> [DIRECTIONS FOR THIS TASK]
Each record should be given again exactly as it appears, with no image included.

______

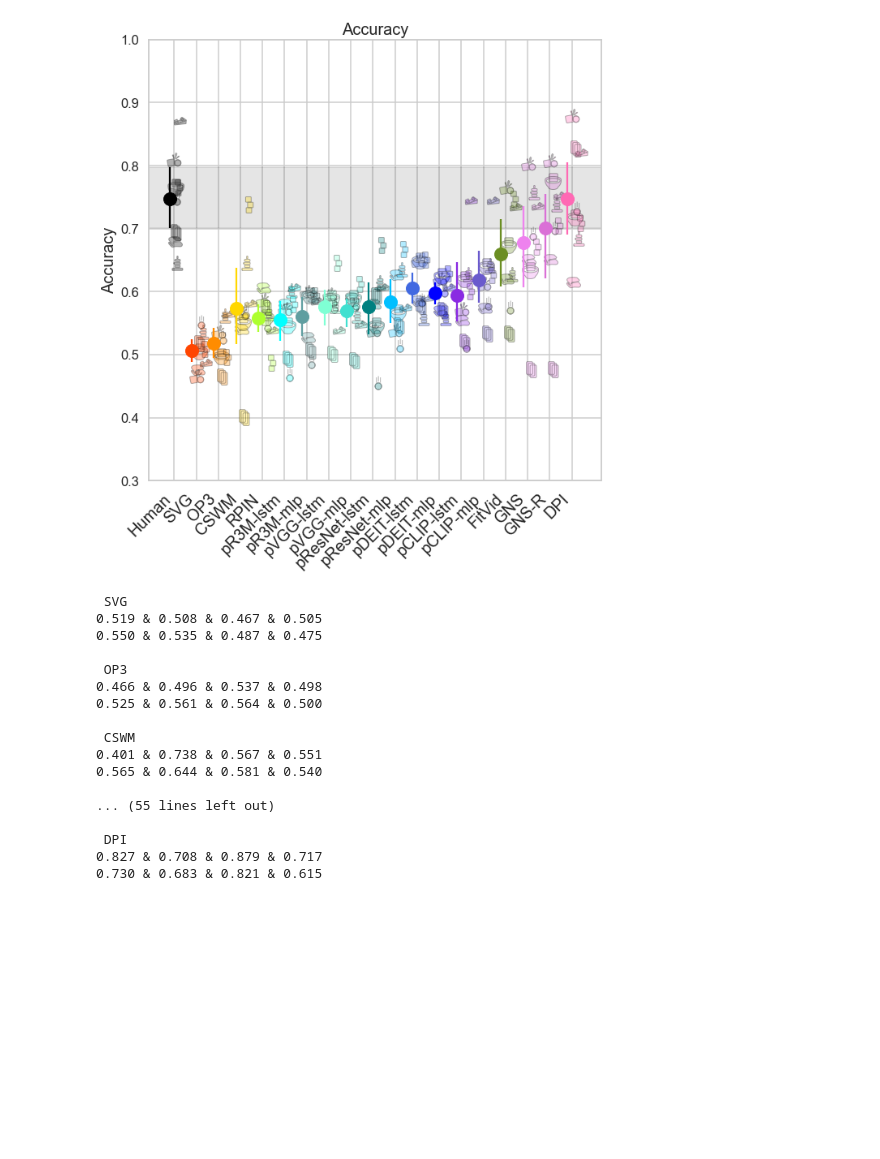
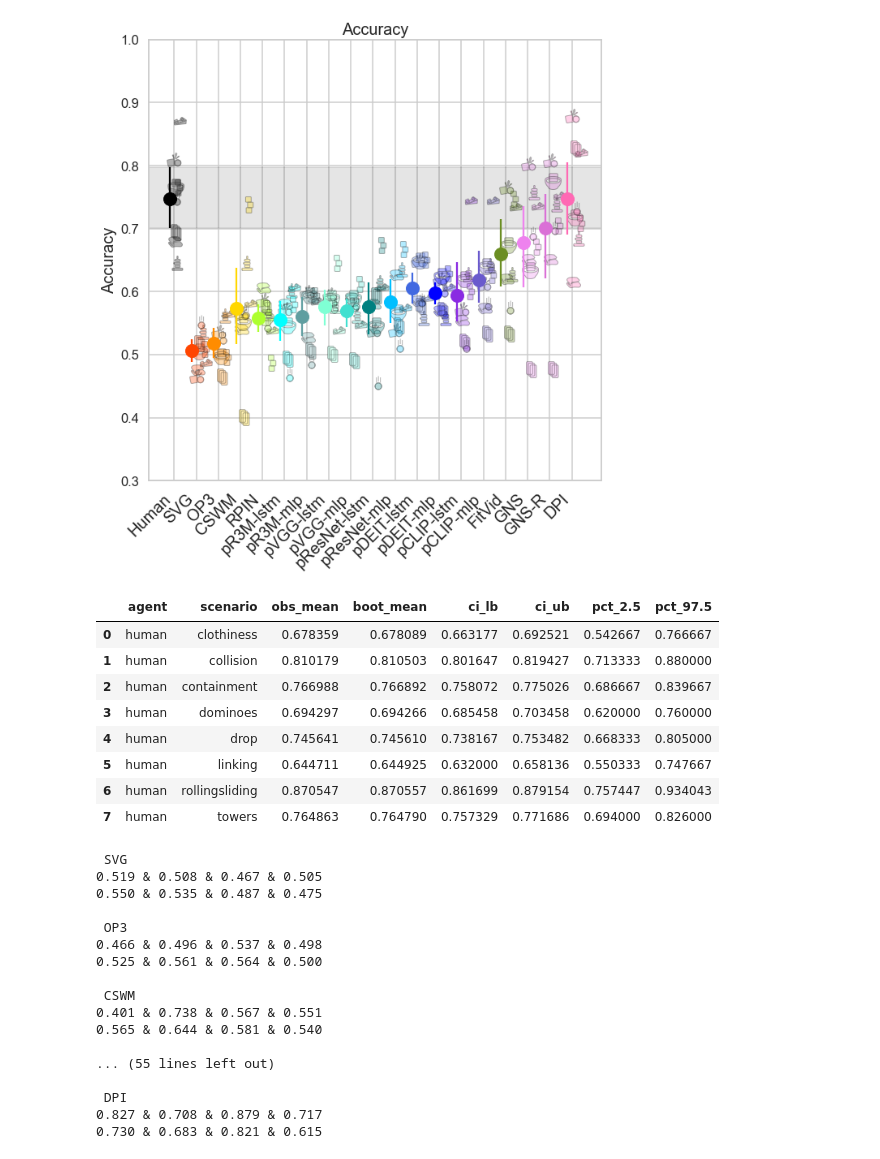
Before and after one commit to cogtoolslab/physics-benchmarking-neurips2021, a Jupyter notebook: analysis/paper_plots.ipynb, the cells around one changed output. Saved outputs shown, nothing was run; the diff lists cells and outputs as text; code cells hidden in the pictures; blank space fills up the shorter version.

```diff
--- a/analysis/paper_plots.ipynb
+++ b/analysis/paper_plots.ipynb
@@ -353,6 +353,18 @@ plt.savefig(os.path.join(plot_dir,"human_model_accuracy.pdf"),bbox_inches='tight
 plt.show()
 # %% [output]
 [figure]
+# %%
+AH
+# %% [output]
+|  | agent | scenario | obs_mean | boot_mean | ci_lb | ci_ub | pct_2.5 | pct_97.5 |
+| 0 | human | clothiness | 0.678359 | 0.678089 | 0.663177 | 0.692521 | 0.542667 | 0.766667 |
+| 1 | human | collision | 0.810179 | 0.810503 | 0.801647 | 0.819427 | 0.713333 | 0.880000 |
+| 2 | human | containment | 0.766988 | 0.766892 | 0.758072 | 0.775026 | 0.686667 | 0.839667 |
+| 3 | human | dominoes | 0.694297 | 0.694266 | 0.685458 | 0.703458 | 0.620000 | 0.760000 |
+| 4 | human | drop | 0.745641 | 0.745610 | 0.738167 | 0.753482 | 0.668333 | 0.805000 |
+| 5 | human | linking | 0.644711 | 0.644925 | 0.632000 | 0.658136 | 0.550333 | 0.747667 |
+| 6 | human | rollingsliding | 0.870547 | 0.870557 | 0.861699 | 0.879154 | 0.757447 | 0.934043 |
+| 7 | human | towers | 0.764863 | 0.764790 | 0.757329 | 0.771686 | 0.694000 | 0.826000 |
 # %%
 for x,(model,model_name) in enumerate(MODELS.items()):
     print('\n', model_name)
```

______

> [ANSWER SPACE]
Before and after one commit to cogtoolslab/physics-benchmarking-neurips2021, a Jupyter notebook: analysis/paper_plots.ipynb, the cells around one changed output. Saved outputs shown, nothing was run; the diff lists cells and outputs as text; code cells hidden in the pictures; blank space fills up the shorter version.

```diff
--- a/analysis/paper_plots.ipynb
+++ b/analysis/paper_plots.ipynb
@@ -353,6 +353,18 @@ plt.savefig(os.path.join(plot_dir,"human_model_accuracy.pdf"),bbox_inches='tight
 plt.show()
 # %% [output]
 [figure]
+# %%
+AH
+# %% [output]
+|  | agent | scenario | obs_mean | boot_mean | ci_lb | ci_ub | pct_2.5 | pct_97.5 |
+| 0 | human | clothiness | 0.678359 | 0.678089 | 0.663177 | 0.692521 | 0.542667 | 0.766667 |
+| 1 | human | collision | 0.810179 | 0.810503 | 0.801647 | 0.819427 | 0.713333 | 0.880000 |
+| 2 | human | containment | 0.766988 | 0.766892 | 0.758072 | 0.775026 | 0.686667 | 0.839667 |
+| 3 | human | dominoes | 0.694297 | 0.694266 | 0.685458 | 0.703458 | 0.620000 | 0.760000 |
+| 4 | human | drop | 0.745641 | 0.745610 | 0.738167 | 0.753482 | 0.668333 | 0.805000 |
+| 5 | human | linking | 0.644711 | 0.644925 | 0.632000 | 0.658136 | 0.550333 | 0.747667 |
+| 6 | human | rollingsliding | 0.870547 | 0.870557 | 0.861699 | 0.879154 | 0.757447 | 0.934043 |
+| 7 | human | towers | 0.764863 | 0.764790 | 0.757329 | 0.771686 | 0.694000 | 0.826000 |
 # %%
 for x,(model,model_name) in enumerate(MODELS.items()):
     print('\n', model_name)
```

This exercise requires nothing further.